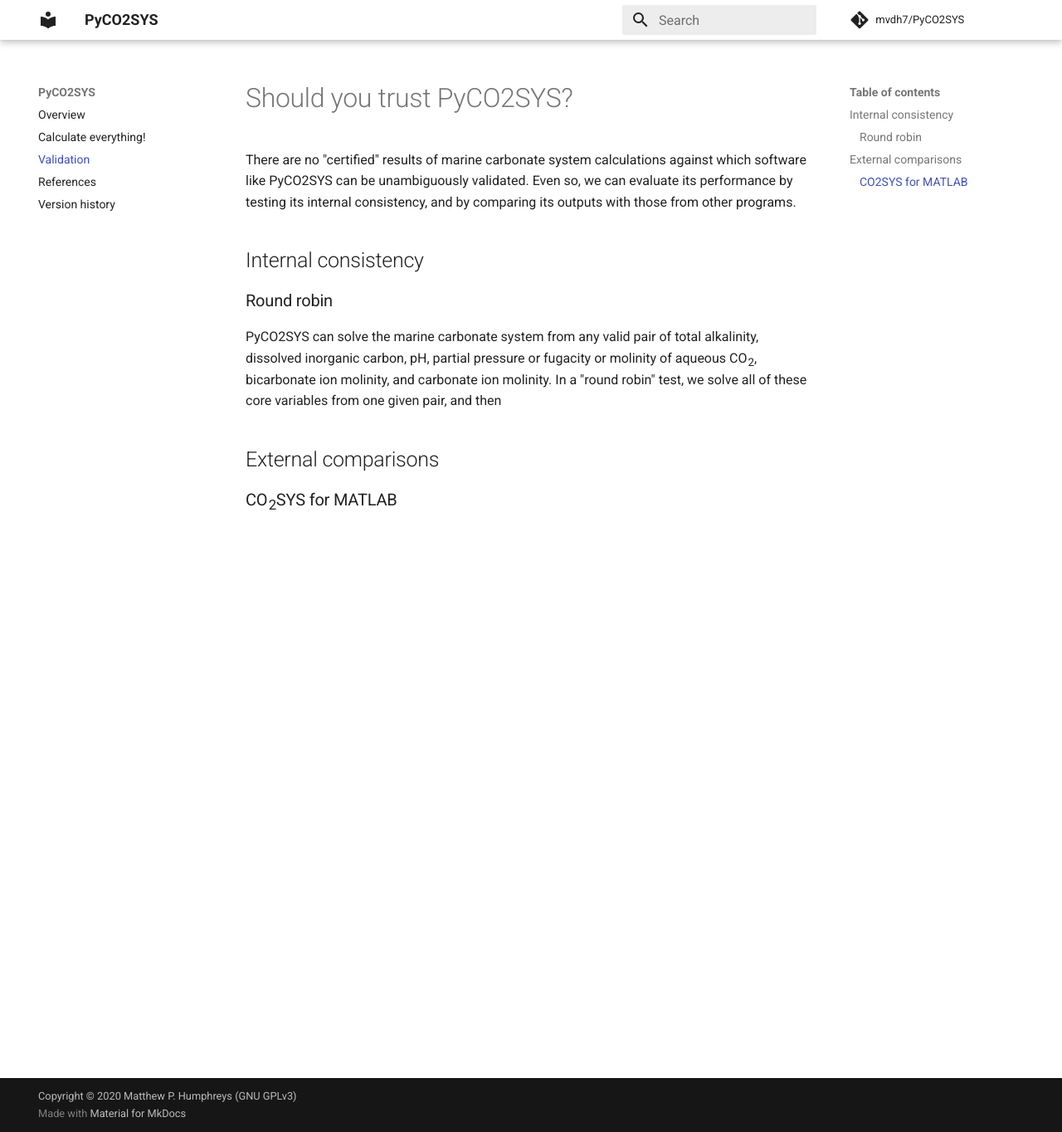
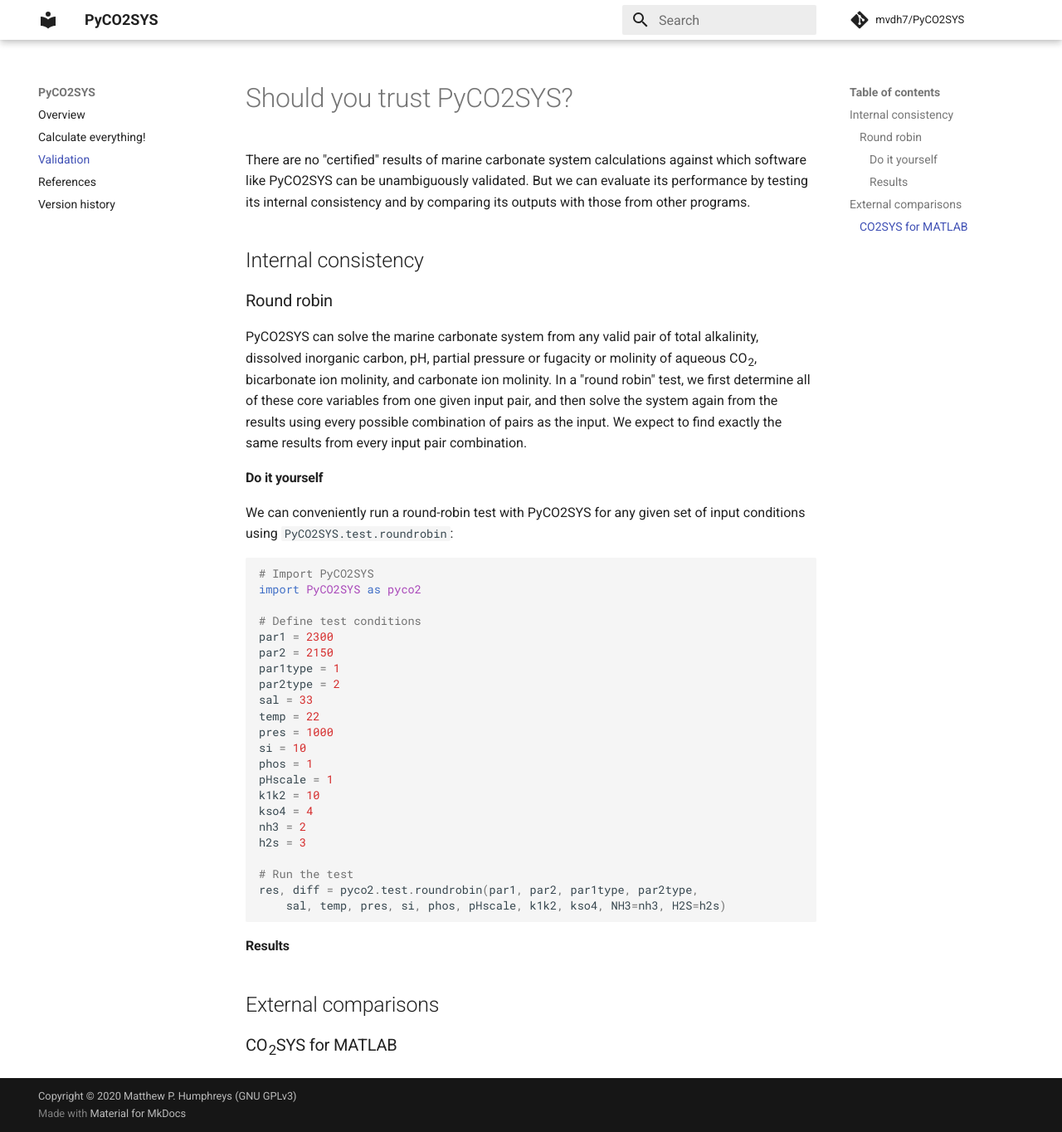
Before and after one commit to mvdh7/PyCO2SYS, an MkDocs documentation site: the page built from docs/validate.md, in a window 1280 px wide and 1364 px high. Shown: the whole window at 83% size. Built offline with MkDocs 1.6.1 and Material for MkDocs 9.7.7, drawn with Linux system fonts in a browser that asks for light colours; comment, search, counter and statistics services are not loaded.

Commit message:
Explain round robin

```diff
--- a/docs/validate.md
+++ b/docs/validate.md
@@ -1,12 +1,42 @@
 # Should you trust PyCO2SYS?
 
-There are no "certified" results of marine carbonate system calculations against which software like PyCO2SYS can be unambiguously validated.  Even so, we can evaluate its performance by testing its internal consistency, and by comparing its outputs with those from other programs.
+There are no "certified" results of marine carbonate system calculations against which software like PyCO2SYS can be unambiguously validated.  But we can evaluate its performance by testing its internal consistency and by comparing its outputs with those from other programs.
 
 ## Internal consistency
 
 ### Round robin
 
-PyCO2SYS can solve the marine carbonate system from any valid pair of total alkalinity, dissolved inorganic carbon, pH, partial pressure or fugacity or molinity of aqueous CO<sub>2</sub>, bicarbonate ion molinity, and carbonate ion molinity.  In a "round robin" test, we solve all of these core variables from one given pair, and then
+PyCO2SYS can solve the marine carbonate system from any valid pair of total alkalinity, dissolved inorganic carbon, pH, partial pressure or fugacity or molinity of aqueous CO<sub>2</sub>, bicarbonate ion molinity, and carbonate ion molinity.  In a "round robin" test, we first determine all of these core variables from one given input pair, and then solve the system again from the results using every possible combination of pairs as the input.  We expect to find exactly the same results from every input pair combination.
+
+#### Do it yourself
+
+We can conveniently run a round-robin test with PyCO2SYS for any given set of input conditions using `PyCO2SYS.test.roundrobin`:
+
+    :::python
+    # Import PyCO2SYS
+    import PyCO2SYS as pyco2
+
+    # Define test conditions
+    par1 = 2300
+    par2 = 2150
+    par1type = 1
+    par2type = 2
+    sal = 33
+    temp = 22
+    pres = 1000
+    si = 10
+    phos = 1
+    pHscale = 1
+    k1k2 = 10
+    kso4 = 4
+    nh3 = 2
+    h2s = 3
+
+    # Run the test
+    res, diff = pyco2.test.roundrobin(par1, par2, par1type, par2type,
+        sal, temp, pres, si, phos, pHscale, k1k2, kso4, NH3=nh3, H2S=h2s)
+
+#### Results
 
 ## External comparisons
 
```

▬▬▬▬▬▬

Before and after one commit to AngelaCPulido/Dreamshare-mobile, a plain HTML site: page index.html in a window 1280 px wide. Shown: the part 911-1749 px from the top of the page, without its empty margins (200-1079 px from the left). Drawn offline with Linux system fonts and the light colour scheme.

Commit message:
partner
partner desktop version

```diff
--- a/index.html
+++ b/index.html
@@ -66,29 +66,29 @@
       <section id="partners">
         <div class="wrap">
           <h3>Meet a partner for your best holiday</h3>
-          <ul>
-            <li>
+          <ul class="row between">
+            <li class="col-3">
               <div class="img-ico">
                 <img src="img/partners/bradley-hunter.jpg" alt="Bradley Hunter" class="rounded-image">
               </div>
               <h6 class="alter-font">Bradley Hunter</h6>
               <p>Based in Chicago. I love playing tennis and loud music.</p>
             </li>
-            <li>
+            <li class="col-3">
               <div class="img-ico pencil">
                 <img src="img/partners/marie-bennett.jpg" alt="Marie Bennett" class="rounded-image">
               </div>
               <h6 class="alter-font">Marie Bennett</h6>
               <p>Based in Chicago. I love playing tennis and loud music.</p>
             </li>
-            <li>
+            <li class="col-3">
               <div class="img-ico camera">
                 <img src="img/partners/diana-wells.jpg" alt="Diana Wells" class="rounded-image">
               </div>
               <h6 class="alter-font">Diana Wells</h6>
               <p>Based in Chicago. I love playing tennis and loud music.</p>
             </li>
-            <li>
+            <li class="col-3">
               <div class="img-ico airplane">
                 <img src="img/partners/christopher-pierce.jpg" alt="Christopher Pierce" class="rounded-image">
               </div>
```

▬▬▬▬▬▬

» **Goal of the exercise**: Starting from the records above, filter out all lines except those containing the word "partners".

» **Answer for the task**:
       <section id="partners">
                 <img src="img/partners/bradley-hunter.jpg" alt="Bradley Hunter" class="rounded-image">
                 <img src="img/partners/marie-bennett.jpg" alt="Marie Bennett" class="rounded-image">
                 <img src="img/partners/diana-wells.jpg" alt="Diana Wells" class="rounded-image">
                 <img src="img/partners/christopher-pierce.jpg" alt="Christopher Pierce" class="rounded-image">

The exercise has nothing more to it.